Warner Bros. presents Gilmore Girls: The Complete Fifth Season in its original full frame picture, as broadcast. This season being only months old at the time of its release, there's little to complain about as far as picture quality goes and the audio is just as sharp. Extras include a sole commentary (the first for the series) by series co-conspirators Amy Sherman-Palladino and Daniel Palladino. It's not nearly as entertaining as you might think, however, as the dual Palladinos spend too much time commenting on the commentary and the novelty thereof. For the next season release Warner should have them do four or five commentaries to get them up to the quality of wit previous interviews have shown them to have. The "Behind the Scenes of the 100th Episode" featurette is a pleasant making-of on "Wedding Bell Blues," while "Gilmore Girls Turns 100" is a too-brief retrospective with cast interviews. A clip montage (always useless) called "Who Wants to Talk Gilmore?" rounds out the extras. The previous season sets (excluding the first) included a booklet providing definitions for many of the pop culture items referenced throughout the season, handy for the culturally impaired, but this season includes only an insert directing users to The WB's website for this season's "Gilmore-isms." Way to cheap out, Warner.

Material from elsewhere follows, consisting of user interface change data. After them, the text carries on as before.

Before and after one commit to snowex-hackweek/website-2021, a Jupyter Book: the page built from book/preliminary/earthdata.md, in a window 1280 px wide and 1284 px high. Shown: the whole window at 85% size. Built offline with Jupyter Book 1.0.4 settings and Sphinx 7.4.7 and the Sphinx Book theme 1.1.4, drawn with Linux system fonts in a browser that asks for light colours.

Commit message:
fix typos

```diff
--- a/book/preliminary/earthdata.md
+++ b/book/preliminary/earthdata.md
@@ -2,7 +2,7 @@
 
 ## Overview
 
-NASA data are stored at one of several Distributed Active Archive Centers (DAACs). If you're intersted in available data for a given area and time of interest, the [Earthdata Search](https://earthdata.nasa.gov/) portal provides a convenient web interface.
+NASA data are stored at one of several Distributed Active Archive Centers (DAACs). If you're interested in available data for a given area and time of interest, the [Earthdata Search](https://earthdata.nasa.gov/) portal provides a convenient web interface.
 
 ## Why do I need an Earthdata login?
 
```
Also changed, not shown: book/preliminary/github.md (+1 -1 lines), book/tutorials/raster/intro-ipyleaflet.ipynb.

The strengths of Gilmore Girls are also its weaknesses. Individual viewer temperance may vary depending on their tolerance for the near-constant references, willfully quirky townsfolk, coy relationships, and the lifestyles of wealthy New Englanders. This is the show that MADtv parodied as "Gabmore Girls," after all (and who doesn't trust the incisive wit of MADtv?), and viewers should be duly warned. Season Five marks Rory's turn towards being unlikable after four seasons of Pollyanna perfection, which may alienate some viewers. Season Five also exemplifies the show's tendency to manufacture plot developments around sweeps airing, whether it makes sense or not; one can almost tell when these episodes aired based solely on who's getting together, who's breaking up, who's getting married, and who's giving birth. There's a lot going on, and a lot of things seem to get lost in the shuffle (Jackson's political post seems to have vanished by the end of the season, for example).

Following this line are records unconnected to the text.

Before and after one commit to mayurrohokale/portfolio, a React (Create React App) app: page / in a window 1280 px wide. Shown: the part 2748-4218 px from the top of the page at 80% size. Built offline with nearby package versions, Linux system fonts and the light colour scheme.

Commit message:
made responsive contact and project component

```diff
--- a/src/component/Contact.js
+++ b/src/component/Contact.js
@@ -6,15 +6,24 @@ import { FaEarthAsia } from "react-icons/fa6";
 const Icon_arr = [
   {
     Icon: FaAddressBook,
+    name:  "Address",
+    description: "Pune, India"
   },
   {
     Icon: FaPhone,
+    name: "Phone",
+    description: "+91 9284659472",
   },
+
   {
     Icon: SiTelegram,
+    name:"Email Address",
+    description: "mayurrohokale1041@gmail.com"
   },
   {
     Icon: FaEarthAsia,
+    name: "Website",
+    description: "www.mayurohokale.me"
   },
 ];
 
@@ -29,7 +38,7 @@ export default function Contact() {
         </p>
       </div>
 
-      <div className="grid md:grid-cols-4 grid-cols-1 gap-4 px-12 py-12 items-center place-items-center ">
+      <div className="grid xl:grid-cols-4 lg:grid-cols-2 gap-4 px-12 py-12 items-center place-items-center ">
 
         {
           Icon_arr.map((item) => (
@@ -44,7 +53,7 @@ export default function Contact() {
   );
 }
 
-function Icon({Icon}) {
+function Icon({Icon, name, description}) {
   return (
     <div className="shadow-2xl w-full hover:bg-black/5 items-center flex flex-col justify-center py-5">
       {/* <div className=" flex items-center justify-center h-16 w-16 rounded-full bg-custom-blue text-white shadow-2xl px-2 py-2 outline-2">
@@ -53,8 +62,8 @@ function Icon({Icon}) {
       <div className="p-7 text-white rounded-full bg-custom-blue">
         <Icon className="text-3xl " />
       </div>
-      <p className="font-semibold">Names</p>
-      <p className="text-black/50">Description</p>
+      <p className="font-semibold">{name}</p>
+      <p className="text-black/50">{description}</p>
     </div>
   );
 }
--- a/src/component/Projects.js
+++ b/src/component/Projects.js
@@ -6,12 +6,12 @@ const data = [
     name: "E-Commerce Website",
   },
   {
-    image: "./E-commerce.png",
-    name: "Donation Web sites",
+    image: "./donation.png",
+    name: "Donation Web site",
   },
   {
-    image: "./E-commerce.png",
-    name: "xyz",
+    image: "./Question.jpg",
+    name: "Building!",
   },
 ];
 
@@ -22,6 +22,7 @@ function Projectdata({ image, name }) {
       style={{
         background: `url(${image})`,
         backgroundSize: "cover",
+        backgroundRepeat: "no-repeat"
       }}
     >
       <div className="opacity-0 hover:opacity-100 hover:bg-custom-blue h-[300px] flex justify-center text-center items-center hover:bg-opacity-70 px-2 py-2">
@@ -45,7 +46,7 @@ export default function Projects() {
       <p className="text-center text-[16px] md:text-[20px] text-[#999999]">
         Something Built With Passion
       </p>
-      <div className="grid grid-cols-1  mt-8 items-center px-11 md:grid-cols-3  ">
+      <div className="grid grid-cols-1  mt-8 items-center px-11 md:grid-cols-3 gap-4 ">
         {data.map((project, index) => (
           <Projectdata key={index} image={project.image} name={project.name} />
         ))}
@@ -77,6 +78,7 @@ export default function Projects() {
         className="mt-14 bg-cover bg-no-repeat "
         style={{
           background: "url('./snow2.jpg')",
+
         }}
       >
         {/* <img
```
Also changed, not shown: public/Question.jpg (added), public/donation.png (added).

The final word on Gilmore Girls as a series is this: you either like it or you don't, but you won't know until you've actually given it a chance. Season Five is a heavy contender for the series's best, and it may not be the best place to start for new viewers, but it's a great place to wind up for longtime fans.
Oh, I can't stay mad at you girls! Case dismissed. See you at Luke's.
Review content copyright © 2005 Kerry Birmingham; Site layout and review format copyright © 1998 - 2013 HipClick Designs LLC
Scales of Justice
Studio: Warner Bros.
* Full Frame
* Dolby Digital 2.0 Surround (English)
Running Time: 957 Minutes
Release Year: 2005
MPAA Rating: Not Rated
* Commentary on "You Jump, I Jump, Jack" by executive producers/writers Amy Sherman-Palladino and Daniel Palladino
* "Who Wants to Talk Gilmore?" Featurette
* "Gilmore Girls Turns 100" Featurette
* "Behind the Scenes of the 100th Episode" Featurette
* Official Site
* Season 1 Review
* Season 2 Review
* Season 4 Review
* Fan Site